▶ _EXTRACTED INFORMATION_
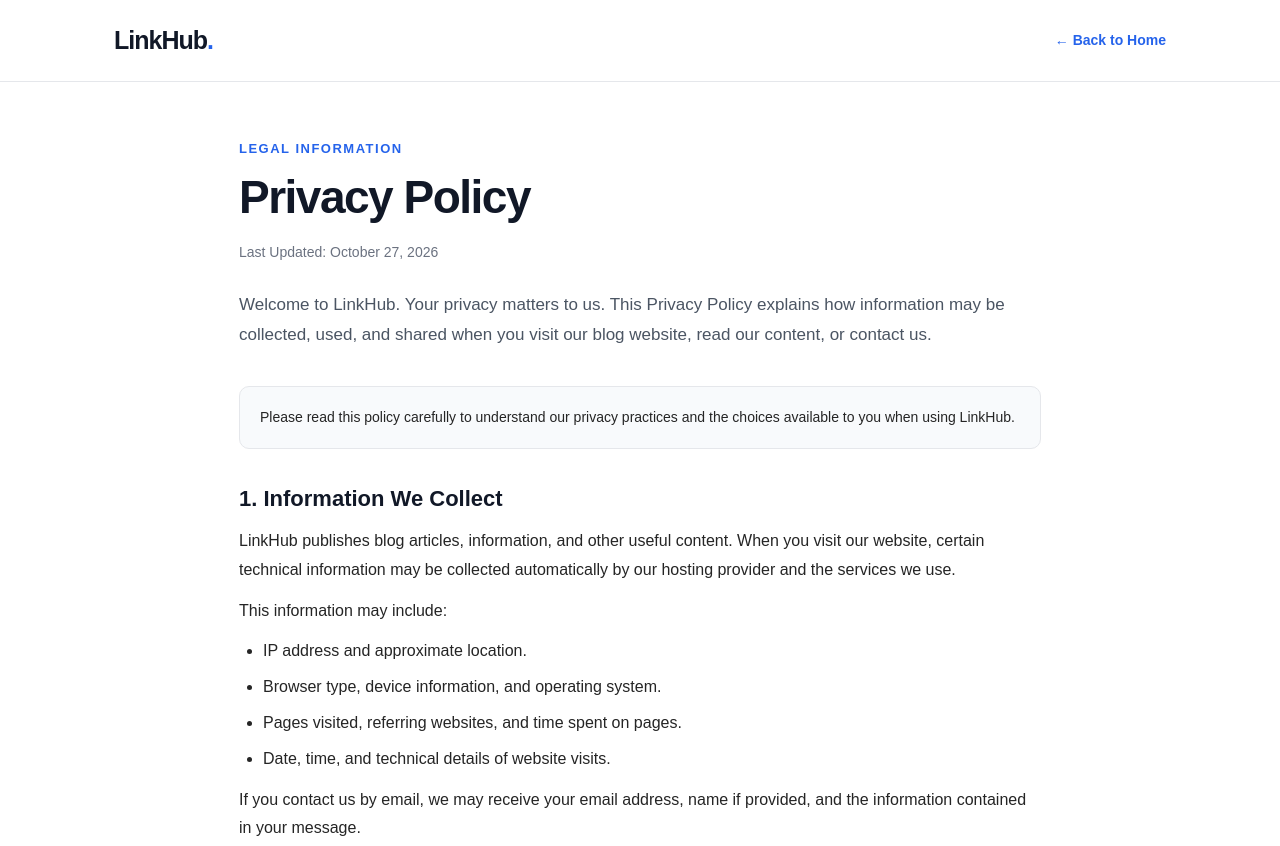
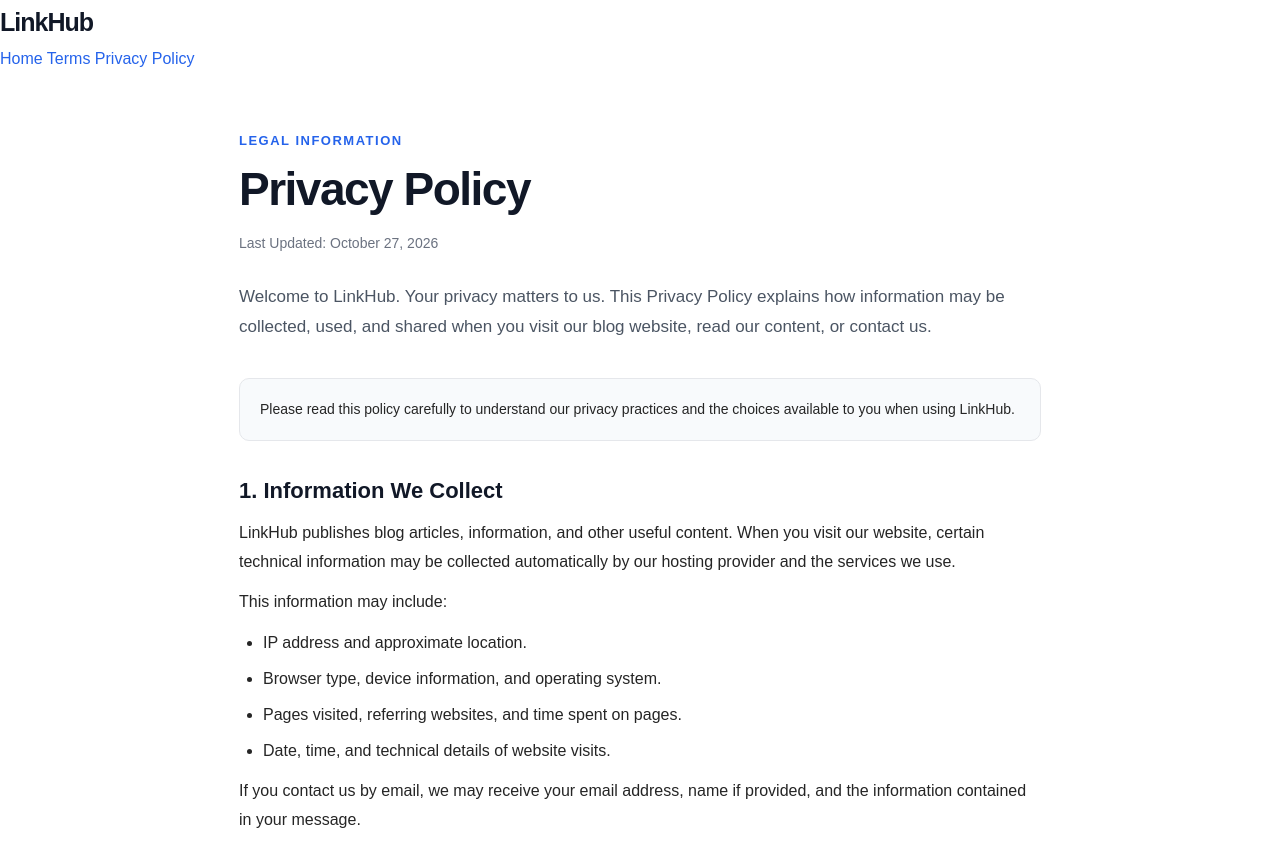
Before and after one commit to anurag1anuraj/linkhub, a website: page privacypolicy.html in a window 1280 px wide. Shown: the top 846 px of the page. Drawn offline with Linux system fonts and the light colour scheme.

Commit message:
privacypolicy.html

```diff
--- a/privacypolicy.html
+++ b/privacypolicy.html
@@ -172,11 +172,16 @@
 </head>
 
 <body>
-  <header class="header">
-    <nav class="nav">
-      <a class="logo" href="/" aria-label="LinkHub Home">LinkHub<span style="color:#2563eb">.</span></a>
-      <a class="back-link" href="/">← Back to Home</a>
-    </nav>
+ <header>
+    <div class="header-inner">
+      <a class="logo" href="/">LinkHub</a>
+
+      <nav aria-label="Main navigation">
+        <a href="/">Home</a>
+        <a href="/terms.html">Terms</a>
+        <a href="/privacypolicy.html">Privacy Policy</a>
+      </nav>
+    </div>
   </header>
 
   <main class="container">
```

▶ _WORK ORDER_
Return only the number of lines in the listing that contain the word "class".

▶ _RESPONSE AREA_
7